**Task directions**
The answer should be one number only, namely how many lines of the records hold the word "main".

**Material for this exercise**
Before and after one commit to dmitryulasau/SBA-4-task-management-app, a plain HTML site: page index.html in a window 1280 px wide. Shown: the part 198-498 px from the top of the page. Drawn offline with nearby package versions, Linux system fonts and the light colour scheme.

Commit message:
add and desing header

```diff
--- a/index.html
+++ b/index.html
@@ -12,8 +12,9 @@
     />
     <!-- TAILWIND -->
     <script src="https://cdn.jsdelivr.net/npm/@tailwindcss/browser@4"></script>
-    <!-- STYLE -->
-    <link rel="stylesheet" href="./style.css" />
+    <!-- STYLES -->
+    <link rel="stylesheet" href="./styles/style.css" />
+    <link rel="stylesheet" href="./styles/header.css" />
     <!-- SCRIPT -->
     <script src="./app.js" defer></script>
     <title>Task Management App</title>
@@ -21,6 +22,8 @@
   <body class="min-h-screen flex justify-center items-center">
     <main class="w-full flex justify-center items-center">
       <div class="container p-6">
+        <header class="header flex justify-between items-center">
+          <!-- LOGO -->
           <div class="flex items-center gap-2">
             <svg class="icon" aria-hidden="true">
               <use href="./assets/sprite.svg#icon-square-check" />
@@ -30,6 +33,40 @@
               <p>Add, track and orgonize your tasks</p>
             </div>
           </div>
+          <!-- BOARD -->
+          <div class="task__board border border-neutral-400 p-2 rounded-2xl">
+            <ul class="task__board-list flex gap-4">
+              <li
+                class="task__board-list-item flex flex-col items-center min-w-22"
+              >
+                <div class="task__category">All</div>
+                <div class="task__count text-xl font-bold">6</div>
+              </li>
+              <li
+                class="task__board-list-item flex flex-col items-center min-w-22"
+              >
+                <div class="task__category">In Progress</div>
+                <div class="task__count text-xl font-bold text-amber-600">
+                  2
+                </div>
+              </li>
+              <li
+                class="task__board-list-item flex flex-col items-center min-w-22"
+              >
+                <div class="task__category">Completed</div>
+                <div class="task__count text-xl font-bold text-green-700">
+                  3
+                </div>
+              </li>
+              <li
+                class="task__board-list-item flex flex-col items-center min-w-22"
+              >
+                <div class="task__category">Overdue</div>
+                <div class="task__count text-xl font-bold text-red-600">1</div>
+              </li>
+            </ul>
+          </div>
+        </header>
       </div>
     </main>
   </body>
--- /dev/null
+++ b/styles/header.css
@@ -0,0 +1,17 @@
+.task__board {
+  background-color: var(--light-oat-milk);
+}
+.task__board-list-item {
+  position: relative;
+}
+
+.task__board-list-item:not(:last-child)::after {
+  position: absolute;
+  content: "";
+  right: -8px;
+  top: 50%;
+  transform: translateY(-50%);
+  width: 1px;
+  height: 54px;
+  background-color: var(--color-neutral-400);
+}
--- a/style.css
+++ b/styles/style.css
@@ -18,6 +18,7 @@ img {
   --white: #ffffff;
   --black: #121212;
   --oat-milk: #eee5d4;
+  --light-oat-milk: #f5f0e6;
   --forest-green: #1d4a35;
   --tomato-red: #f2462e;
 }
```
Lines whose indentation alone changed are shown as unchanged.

**Exercise response**
2